Houston pioneers energy savingsSorry for being a day late on the blog post. Just a quick pass along from the New York Times. Houston is one of 16 world cities that have agreed to be part of a plan to make billions of dollars of investments to make their buildings more energy efficient, as part of a solution to global warming/climate change.
Not a bad set of company. And an initiative that makes total sense. Definitely part of the no-brainer low-hanging-fruit in the debate over and response to global warming.
A coalition of 16 of the world’s biggest cities, five banks, one former president and companies and groups that modernize aging buildings pledged today to invest billions of dollars to cut urban energy use and releases of greenhouse gases linked to global warming.
Under a plan developed through the William J. Clinton Foundation, participating banks would provide up to $1 billion each in loans that cities or private landlords would use to upgrade energy-hungry heating, cooling, and lighting systems in older buildings.
The loans and interest would be paid back with savings accrued through reduced energy costs, organizers of the initiative said at a news conference this afternoon in Manhattan. Typically, such upgrades can cut energy use and costs 20 to 50 percent, they said.
Making more efficient use of energy is considered by many scientists to be the best starting point for addressing global warming, particularly because there is a potential immediate financial payoff along with the long-term environmental benefit.
Energy use in buildings accounts for about a third of global releases of heat-trapping greenhouse gases.
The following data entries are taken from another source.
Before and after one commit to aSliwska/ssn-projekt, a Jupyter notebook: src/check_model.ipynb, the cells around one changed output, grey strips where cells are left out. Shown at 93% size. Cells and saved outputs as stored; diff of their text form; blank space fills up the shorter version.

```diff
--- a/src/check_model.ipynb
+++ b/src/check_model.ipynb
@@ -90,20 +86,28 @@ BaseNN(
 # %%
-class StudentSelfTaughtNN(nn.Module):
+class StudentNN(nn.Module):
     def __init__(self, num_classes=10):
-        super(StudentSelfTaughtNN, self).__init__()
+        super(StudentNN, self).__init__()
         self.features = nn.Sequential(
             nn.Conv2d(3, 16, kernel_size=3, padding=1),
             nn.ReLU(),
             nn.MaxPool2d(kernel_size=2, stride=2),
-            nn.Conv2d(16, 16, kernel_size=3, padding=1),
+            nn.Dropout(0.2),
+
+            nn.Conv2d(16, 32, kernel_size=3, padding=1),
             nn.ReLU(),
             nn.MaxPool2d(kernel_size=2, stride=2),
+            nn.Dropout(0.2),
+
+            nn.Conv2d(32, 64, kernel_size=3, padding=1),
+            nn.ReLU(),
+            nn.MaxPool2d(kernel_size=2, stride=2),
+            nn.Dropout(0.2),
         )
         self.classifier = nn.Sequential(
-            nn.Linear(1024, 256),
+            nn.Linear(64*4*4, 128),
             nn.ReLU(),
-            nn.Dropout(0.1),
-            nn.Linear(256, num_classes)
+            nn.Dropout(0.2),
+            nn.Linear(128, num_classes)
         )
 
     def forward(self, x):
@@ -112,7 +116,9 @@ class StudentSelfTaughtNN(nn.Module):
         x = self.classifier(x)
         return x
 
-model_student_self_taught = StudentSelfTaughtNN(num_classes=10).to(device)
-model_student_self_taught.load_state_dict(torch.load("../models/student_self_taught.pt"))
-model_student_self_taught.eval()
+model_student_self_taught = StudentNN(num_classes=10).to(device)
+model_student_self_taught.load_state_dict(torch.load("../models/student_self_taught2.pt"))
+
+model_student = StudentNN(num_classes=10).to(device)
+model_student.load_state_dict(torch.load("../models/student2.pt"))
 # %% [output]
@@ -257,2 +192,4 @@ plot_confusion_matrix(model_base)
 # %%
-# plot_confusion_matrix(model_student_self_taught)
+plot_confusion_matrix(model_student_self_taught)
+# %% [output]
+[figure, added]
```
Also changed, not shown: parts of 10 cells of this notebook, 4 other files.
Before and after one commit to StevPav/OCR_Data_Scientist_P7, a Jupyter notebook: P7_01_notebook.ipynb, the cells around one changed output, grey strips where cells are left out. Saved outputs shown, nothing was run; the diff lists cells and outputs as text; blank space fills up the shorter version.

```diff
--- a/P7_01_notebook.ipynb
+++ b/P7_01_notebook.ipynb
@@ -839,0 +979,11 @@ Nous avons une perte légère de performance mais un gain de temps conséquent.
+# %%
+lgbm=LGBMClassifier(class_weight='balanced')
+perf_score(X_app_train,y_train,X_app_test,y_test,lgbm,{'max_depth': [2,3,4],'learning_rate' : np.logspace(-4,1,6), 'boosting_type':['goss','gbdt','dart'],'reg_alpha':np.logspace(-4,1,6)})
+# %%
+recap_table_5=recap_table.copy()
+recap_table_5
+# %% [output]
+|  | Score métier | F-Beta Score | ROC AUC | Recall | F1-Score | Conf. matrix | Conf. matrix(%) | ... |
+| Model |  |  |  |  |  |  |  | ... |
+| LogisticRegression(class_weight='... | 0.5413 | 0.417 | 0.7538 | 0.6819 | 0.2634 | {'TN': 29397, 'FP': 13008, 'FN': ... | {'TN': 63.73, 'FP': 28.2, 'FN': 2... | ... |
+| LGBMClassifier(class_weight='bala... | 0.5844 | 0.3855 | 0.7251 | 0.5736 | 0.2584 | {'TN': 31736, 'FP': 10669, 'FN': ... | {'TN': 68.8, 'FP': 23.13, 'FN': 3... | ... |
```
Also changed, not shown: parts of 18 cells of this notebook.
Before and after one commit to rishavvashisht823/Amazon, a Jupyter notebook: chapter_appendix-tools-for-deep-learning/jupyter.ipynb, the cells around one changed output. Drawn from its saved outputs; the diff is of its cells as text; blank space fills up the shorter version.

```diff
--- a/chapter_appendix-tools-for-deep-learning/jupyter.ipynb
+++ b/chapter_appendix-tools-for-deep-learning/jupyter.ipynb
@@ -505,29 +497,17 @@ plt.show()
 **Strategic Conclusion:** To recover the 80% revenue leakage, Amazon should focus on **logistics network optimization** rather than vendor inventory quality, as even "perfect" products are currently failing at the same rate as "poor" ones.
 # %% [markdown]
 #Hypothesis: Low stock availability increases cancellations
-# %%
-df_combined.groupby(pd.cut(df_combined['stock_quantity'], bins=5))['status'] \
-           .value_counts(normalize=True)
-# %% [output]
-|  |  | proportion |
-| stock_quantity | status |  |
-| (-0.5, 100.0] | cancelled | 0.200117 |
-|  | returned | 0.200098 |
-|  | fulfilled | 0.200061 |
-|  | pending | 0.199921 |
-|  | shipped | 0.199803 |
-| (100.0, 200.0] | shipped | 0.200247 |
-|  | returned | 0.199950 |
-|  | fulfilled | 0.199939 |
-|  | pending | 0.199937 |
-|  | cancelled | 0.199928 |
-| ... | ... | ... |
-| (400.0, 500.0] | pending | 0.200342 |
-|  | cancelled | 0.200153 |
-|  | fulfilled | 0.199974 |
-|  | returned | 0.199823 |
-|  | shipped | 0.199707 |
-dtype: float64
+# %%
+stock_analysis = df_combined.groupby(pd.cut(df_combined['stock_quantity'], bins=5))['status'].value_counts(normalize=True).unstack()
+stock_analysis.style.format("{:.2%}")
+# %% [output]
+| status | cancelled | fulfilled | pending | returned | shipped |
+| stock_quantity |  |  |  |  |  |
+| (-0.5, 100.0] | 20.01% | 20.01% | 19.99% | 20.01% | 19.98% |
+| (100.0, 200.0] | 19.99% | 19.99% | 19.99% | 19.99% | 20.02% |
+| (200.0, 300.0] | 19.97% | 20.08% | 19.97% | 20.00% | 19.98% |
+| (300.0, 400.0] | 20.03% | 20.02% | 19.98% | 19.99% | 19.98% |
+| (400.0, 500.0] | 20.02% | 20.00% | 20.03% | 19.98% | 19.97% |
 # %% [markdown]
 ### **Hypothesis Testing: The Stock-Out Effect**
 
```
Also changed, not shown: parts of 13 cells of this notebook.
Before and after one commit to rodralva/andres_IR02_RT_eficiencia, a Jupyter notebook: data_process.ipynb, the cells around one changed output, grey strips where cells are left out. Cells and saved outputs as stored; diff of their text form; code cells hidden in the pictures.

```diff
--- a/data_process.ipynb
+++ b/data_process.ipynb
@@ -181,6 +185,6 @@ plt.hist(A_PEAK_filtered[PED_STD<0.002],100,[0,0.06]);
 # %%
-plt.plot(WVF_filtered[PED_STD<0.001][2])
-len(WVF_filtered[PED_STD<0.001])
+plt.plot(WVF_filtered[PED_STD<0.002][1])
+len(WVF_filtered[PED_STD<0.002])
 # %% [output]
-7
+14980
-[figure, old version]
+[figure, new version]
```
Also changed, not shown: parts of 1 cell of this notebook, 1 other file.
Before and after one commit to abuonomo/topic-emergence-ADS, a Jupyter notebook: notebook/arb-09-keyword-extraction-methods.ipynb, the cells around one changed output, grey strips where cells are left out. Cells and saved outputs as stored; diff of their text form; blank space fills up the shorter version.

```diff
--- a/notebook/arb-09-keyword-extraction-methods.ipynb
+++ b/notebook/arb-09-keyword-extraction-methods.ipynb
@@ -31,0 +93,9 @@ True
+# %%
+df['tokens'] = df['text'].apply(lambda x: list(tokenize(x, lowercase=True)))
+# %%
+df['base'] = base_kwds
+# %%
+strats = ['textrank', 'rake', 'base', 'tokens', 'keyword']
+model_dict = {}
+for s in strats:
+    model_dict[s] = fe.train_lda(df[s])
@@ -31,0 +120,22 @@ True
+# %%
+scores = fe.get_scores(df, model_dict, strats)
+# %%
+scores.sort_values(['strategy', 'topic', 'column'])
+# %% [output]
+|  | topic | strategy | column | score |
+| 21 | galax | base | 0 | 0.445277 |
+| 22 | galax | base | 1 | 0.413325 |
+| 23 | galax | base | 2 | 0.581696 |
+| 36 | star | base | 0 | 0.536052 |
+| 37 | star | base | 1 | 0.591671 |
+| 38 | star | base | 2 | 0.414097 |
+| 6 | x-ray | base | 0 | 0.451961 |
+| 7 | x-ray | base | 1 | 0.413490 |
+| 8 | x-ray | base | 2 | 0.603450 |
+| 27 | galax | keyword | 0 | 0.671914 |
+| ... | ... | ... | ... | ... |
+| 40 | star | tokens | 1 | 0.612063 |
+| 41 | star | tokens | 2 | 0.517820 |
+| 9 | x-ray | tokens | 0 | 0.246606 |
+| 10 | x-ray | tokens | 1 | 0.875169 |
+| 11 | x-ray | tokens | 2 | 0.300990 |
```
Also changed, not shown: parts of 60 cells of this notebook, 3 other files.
In densely populated older cities, such as New York City and London, buildings are the dominant source of greenhouse gases.
The first targets under the initiative, organizers said, would be municipal buildings in the participating cities — Bangkok, Berlin, Chicago, Houston, Johannesburg, Karachi, London, Melbourne, Mexico City, Mumbai, New York, Rome, São Paulo, Seoul, Tokyo and Toronto.
The project is aimed at propelling energy-saving investments that otherwise tend not to happen even when long-term financial benefits are clear — because cities or property owners lack access to capital, organizers said.
Update: AP version of the story.